By Brent Frazee
When the heat of summer arrives, Steve Street has a good idea of where the fish are going to be in clear-water reservoirs of the Ozarks.
Not only does he rely on the electronics in his boat, he also descends to the depths in his scuba-diving gear to get a fish-eye view of Norfork Lake in northern Arkansas.
His experiences confirm the importance of fishing the thermocline – the thin layer of water that separates the warmer upper zone and the much colder depths.
That layer is a transition zone, characterized by the most dramatic temperature change in clear reservoirs. Because the zone also has ample oxygen for most species, it can be a great place to fish, especially in the hot months when a reservoir’s stratification is most pronounced.

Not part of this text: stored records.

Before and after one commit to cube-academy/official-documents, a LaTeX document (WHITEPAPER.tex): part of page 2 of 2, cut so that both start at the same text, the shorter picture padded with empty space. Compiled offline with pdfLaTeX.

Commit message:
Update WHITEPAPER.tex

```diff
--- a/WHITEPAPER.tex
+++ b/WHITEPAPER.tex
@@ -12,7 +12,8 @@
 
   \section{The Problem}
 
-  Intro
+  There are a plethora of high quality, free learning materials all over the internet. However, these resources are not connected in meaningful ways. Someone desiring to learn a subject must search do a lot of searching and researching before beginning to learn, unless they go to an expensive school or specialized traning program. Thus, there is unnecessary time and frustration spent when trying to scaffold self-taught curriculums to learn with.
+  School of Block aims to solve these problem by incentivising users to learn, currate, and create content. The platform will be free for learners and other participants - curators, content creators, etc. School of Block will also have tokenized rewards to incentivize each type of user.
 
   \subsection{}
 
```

“When I am diving, there is a noticeable drop in water temperature once I hit the thermocline,” said Street, who is known as Scuba Steve in the Norfork Lake area. “It will be up in the 80s in the top layer, but it can be in the low 60s at the thermocline.”
And often, that’s where the fish will be.

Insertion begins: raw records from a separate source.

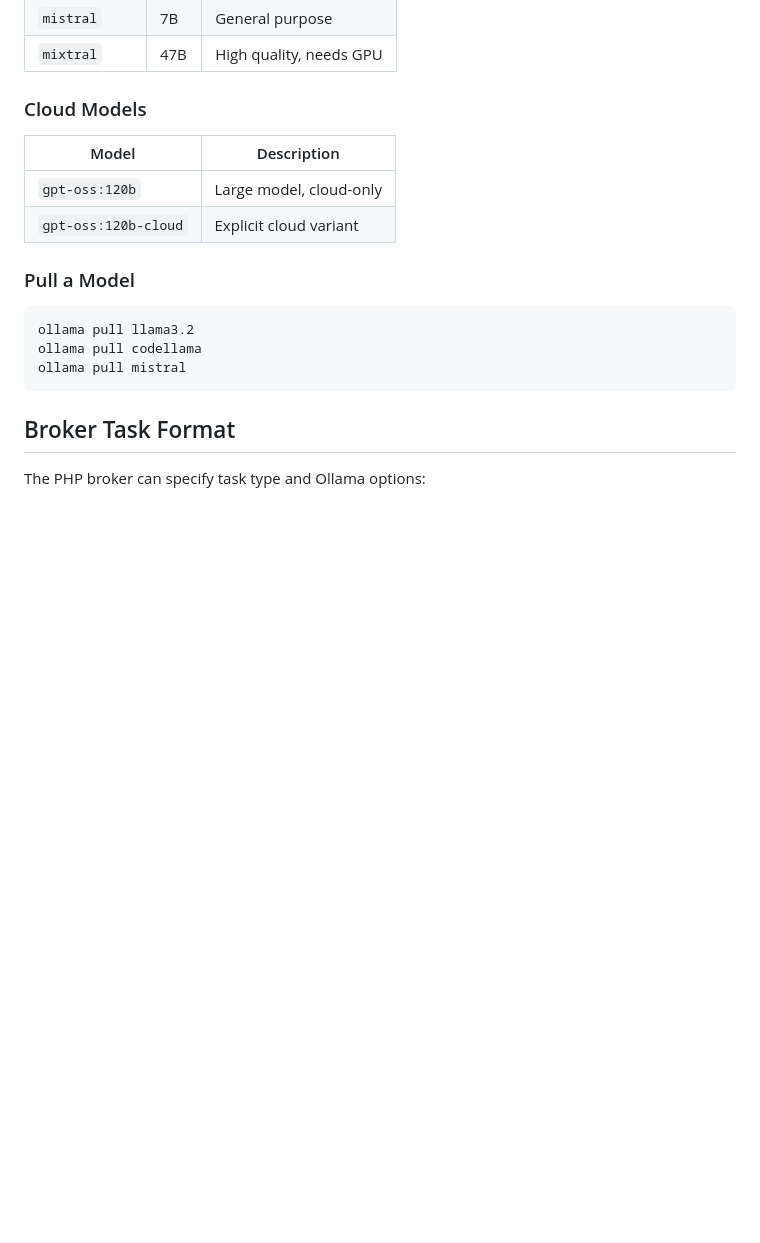
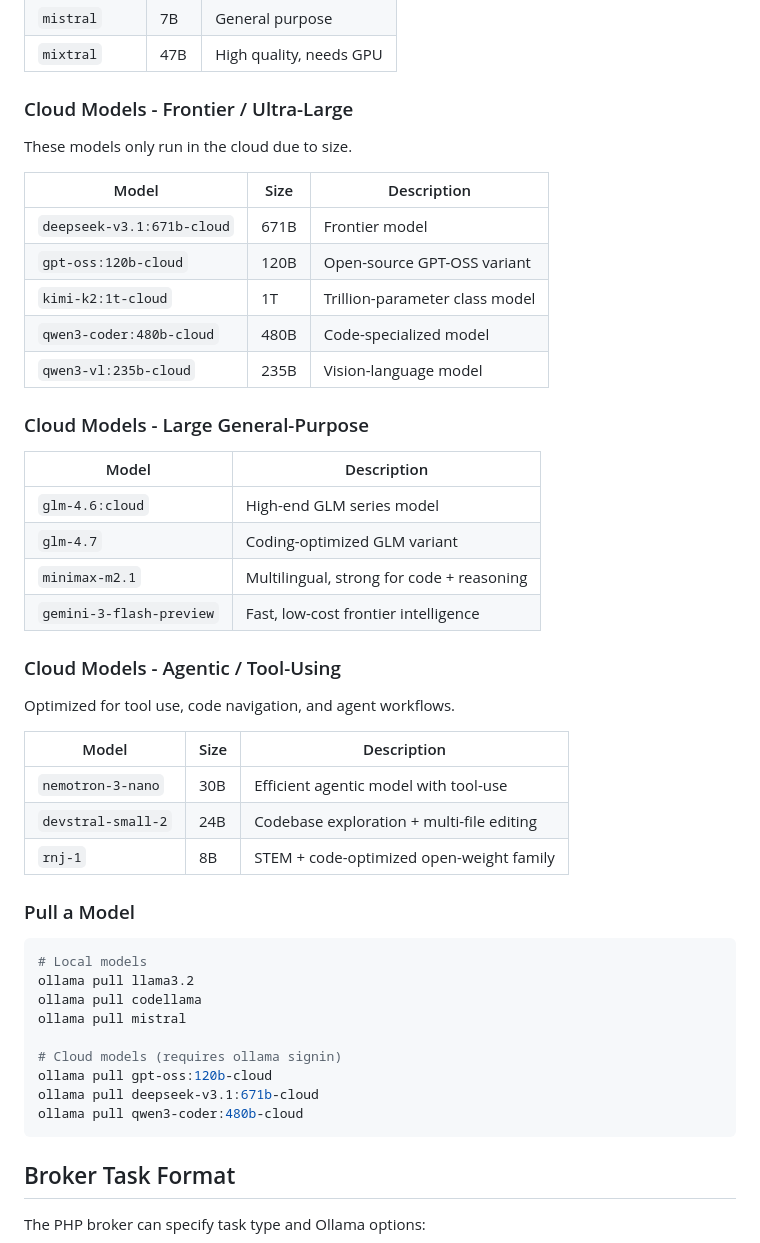
Before and after one commit to cannaseedus-bot/MATRIX, a Markdown page: docs/ai-agents.md, the part around the change. Rendered like a GitHub page; blank space fills up the shorter version.

Commit message:
Update Ollama cloud models documentation
Add complete list of Ollama cloud models:
- Frontier/Ultra-Large: deepseek-v3.1:671b, gpt-oss:120b, kimi-k2:1t, qwen3-coder:480b, qwen3-vl:235b
- Large General-Purpose: glm-4.6, glm-4.7, minimax-m2.1, gemini-3-flash-preview
- Agentic/Tool-Using: nemotron-3-nano, devstral-small-2, rnj-1

https://claude.ai/code/session_01GH5uNgxcVjPbqbLFwgDHim

````diff
--- a/docs/ai-agents.md
+++ b/docs/ai-agents.md
@@ -217,19 +217,49 @@ curl http://127.0.0.1:5001/status
 | `mistral`     | 7B     | General purpose             |
 | `mixtral`     | 47B    | High quality, needs GPU     |
 
-### Cloud Models
+### Cloud Models - Frontier / Ultra-Large
 
-| Model              | Description                    |
-|--------------------|--------------------------------|
-| `gpt-oss:120b`     | Large model, cloud-only        |
-| `gpt-oss:120b-cloud` | Explicit cloud variant       |
+These models only run in the cloud due to size.
+
+| Model                    | Size   | Description                        |
+|--------------------------|--------|------------------------------------|
+| `deepseek-v3.1:671b-cloud` | 671B | Frontier model                     |
+| `gpt-oss:120b-cloud`     | 120B   | Open-source GPT-OSS variant        |
+| `kimi-k2:1t-cloud`       | 1T     | Trillion-parameter class model     |
+| `qwen3-coder:480b-cloud` | 480B   | Code-specialized model             |
+| `qwen3-vl:235b-cloud`    | 235B   | Vision-language model              |
+
+### Cloud Models - Large General-Purpose
+
+| Model                     | Description                              |
+|---------------------------|------------------------------------------|
+| `glm-4.6:cloud`           | High-end GLM series model                |
+| `glm-4.7`                 | Coding-optimized GLM variant             |
+| `minimax-m2.1`            | Multilingual, strong for code + reasoning|
+| `gemini-3-flash-preview`  | Fast, low-cost frontier intelligence     |
+
+### Cloud Models - Agentic / Tool-Using
+
+Optimized for tool use, code navigation, and agent workflows.
+
+| Model               | Size | Description                                    |
+|---------------------|------|------------------------------------------------|
+| `nemotron-3-nano`   | 30B  | Efficient agentic model with tool-use          |
+| `devstral-small-2`  | 24B  | Codebase exploration + multi-file editing      |
+| `rnj-1`             | 8B   | STEM + code-optimized open-weight family       |
 
 ### Pull a Model
 
 ```bash
+# Local models
 ollama pull llama3.2
 ollama pull codellama
 ollama pull mistral
+
+# Cloud models (requires ollama signin)
+ollama pull gpt-oss:120b-cloud
+ollama pull deepseek-v3.1:671b-cloud
+ollama pull qwen3-coder:480b-cloud
 ```
 
 ## Broker Task Format
````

Once Street descends to the thermocline, which is typically in 25 to 35 feet of water, he notices a definite change in activity.
“There is a noticeable difference in the number of fish, especially big ones,” said Street, who owns Blackburn’s Resort on Norfork. “Shad are out roaming for plankton, and there are a lot of gamefish.”

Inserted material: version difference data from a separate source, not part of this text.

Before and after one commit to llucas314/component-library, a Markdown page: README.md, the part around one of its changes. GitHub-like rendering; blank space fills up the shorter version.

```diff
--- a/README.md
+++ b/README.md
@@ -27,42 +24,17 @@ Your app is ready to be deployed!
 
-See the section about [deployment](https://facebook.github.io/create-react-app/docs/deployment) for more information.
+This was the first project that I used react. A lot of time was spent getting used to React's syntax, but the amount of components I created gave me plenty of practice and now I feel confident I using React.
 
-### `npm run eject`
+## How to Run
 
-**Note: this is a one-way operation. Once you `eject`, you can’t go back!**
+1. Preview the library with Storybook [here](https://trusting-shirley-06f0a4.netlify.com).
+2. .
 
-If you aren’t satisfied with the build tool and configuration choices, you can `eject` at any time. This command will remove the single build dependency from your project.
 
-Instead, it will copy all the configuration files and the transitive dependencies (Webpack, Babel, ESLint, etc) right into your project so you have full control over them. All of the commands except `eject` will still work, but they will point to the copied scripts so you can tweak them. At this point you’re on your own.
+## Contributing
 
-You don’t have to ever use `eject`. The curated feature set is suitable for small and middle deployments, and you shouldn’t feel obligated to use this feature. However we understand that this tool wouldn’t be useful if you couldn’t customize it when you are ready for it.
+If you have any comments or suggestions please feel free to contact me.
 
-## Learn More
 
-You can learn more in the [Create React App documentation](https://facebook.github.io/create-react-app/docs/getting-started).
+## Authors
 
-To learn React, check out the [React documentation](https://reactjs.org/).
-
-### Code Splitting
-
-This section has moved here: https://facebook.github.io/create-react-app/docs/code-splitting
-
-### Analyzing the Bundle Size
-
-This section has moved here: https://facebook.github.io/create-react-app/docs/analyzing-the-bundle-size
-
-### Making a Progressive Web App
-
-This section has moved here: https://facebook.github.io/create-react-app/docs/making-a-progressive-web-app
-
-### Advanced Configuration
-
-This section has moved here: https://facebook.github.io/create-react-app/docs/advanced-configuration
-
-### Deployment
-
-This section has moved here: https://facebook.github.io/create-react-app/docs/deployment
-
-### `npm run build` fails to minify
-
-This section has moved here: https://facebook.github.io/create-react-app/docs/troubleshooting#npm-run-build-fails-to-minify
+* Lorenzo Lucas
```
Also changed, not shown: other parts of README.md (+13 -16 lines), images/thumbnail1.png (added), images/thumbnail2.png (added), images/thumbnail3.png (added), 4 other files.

“I see two patterns – species such as white bass will be out chasing in open water. And species such as bass and crappies will be relating to cover and ambushing their prey.”
The thermocline is especially productive when it intersects with good cover, such as brush piles. That’s where Street will see some of his biggest concentrations of fish.
So how do fishermen locate the thermocline? They can turn up the sensitivity of their electronics and pick up the hazy line that often represents the layer just above the productive zone.
The best fishing typically is found at the top of the thermocline, where fish are invigorated by the change in water temperature and oxygen.
Darrell Binkley, a well-known guide at Norfork, specializes in vertical presentations to catch those fish. He designed a jigging spoon with the express purpose of reaching stripers, walleyes, bass and white bass that abide in deep water once summer heats up.
His Bink’s Spoon now comes in a variety of colors and weights and is deadly for catching large stripers and walleyes in the clear-water reservoirs of the Ozarks.
Binkley has since sold his lure company, but he continues to use the spoons to put his guide clients on big fish.
Rick LaPoint, a longtime guide at Table Rock Lake in southwest Missouri, also thrives in fishing the thermocline. He often uses jigging spoons, drop-shot rigs, grubs or live nightcrawlers to catch black bass in the productive zone.
When he marks fish suspended in the thermocline, he assumes they are actively feeding bass. And he often is right.
Fishing the treetops of deep flooded timber, channel breaks, and long points, he follows his electronics until he finds fish. With the sensitivity on his electronic units turned up, he can watch on the screen as his lure descends and he can drop it right in front of a specific fish and tease it to hit. Sometimes it works, sometimes it doesn’t.
Most fishermen refer to the water below the thermocline as a “dead zone.” But that isn’t necessarily true. While the water immediately below the thermocline has little oxygen, the extreme depths of some clear-water reservoirs have just enough oxygen for fish to survive. Stripers and walleyes often go as deep as 100 feet at Norfork in the heat of summer.
Binkley and his clients have caught fish in those depths. He remembers one trip in late August when a woman he was guiding caught a 52-pound striper in 100 feet of water on one of his heavy jigging spoons.
The only problem? Stripers pulled from those depths usually die. But for fishermen looking for a trophy for the wall or for good table fare, those fish are there for the taking.
Binkley often scopes out the deepest water in Norfork, usually within two miles of the dam, until he picks up fish on his electronics.
The thermocline often remains intact through the summer months and into early fall. Then as the surface temperature cools and the layers break down, the turnover takes place and the water temperature is fairly uniform from top to bottom.
But until that happens, the thermocline can be a magical place to catch big fish at a time of the year when most fishermen are sitting in the air conditioning.
(h/t Great American Wildlife)